Having had my enthusiasm engaged by the first volume in Proust's classic series, I started reading the second with some enthusiasm. (A shout out here to Odette, reading Proust in Foxborough, who commented on my last entry.)
I have to say that I found vol 2 a bit more slow-moving, alternating passages of eye-glazing introspection with some really profound and expressive descriptions of what love is like, and how we react to art and to artists (be they actors, writers, or painters). But a welcome surprise was that there is an actual plot, with the narrator's rebuff of Gilberte near the start vaguely reflected in his relationship with Albertine, and with her other young friends, at the end.
I found myself very irritated by the publisher's notes. (I'm reading the new-ish Penguin edition.) First of all, I hate end-notes rather than foot-notes as a general matter of principle. Second, while I don't mind explanations of obscure references to contemporary or older French literature, I thought the editors went overboard in drawing attention to Proust's minor plot inconsistencies. (Though I did wonder why these were never corrected by any of Proust's French editors.)
I'm already realising that this is a set of books that I will have to re-read in perhaps five or ten years' time.
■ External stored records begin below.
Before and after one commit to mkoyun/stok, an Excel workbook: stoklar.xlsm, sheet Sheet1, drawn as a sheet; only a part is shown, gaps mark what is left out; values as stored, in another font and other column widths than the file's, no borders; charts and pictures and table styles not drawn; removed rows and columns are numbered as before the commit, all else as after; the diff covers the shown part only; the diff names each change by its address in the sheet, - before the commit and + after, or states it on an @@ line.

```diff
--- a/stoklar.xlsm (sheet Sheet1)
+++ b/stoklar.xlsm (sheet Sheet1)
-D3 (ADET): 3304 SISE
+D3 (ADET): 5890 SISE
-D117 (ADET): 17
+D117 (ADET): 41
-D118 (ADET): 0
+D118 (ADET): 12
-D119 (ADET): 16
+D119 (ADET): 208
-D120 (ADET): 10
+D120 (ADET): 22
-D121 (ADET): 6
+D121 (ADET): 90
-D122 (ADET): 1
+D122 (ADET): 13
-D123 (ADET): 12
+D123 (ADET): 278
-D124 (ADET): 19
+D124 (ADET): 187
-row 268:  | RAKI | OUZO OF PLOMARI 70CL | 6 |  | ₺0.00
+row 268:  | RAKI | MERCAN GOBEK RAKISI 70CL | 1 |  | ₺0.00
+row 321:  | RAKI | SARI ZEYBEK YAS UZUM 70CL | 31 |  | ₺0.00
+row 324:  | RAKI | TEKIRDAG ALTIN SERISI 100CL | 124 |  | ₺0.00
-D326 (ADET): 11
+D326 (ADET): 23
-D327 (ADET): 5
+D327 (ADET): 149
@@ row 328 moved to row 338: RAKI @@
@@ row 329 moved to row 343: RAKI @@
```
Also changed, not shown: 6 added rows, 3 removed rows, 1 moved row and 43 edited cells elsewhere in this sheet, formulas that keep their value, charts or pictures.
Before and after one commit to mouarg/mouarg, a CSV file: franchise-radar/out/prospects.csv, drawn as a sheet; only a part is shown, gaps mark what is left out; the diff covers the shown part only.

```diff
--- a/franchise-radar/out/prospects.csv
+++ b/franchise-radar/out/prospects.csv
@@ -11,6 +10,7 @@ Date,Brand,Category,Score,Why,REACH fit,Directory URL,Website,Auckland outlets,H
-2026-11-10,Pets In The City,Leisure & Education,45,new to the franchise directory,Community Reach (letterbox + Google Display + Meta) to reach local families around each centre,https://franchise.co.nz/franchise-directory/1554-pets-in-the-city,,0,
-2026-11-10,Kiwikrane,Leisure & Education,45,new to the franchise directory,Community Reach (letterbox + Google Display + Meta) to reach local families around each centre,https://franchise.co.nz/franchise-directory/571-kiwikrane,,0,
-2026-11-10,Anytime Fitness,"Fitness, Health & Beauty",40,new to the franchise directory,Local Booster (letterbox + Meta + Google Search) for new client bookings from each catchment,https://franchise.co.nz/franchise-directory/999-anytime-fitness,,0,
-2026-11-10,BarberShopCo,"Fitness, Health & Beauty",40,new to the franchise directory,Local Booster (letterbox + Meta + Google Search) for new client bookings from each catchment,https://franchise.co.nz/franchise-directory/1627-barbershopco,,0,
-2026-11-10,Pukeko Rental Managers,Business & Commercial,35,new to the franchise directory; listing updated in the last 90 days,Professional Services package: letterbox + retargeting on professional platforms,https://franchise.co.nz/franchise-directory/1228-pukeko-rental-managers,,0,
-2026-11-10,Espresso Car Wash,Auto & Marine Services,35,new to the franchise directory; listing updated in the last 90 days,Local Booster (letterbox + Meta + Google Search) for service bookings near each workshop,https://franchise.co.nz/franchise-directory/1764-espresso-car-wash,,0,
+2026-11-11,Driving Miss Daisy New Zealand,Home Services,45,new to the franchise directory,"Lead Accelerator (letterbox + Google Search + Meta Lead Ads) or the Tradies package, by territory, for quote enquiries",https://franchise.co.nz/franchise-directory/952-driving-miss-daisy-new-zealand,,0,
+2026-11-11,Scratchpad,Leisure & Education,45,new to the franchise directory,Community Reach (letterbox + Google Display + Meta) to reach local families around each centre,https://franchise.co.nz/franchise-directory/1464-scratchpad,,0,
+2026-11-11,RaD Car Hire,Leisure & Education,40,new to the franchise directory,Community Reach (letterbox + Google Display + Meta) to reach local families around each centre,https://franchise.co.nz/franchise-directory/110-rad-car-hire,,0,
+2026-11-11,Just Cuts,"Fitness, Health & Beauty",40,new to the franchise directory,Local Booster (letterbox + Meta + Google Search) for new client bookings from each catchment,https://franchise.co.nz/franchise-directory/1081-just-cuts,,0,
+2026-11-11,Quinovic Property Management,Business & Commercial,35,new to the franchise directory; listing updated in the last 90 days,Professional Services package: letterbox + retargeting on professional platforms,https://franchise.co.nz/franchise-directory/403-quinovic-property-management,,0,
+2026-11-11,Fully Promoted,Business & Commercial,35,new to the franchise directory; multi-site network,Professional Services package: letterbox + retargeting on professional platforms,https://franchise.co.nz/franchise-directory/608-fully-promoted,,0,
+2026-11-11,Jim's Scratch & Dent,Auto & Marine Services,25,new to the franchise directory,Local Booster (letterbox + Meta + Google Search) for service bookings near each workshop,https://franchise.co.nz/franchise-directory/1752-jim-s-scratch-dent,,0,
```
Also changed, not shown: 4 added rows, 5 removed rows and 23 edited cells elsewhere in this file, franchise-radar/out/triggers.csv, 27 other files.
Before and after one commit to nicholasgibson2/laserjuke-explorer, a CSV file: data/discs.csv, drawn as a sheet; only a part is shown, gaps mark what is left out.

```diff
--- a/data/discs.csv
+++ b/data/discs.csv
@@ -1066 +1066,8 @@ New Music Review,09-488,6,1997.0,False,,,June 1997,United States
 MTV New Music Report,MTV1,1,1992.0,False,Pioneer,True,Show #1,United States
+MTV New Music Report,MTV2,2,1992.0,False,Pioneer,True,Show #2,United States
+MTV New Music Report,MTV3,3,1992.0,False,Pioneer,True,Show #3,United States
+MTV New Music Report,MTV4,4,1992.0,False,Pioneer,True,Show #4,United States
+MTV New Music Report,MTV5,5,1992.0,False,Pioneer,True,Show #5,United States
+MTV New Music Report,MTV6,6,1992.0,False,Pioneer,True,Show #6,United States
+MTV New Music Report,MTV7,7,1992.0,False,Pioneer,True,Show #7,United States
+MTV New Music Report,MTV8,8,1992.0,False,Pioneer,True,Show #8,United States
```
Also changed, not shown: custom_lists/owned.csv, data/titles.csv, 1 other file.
Top UnSuggestion for this book: Arrows of the Queen by Mercedes Lackey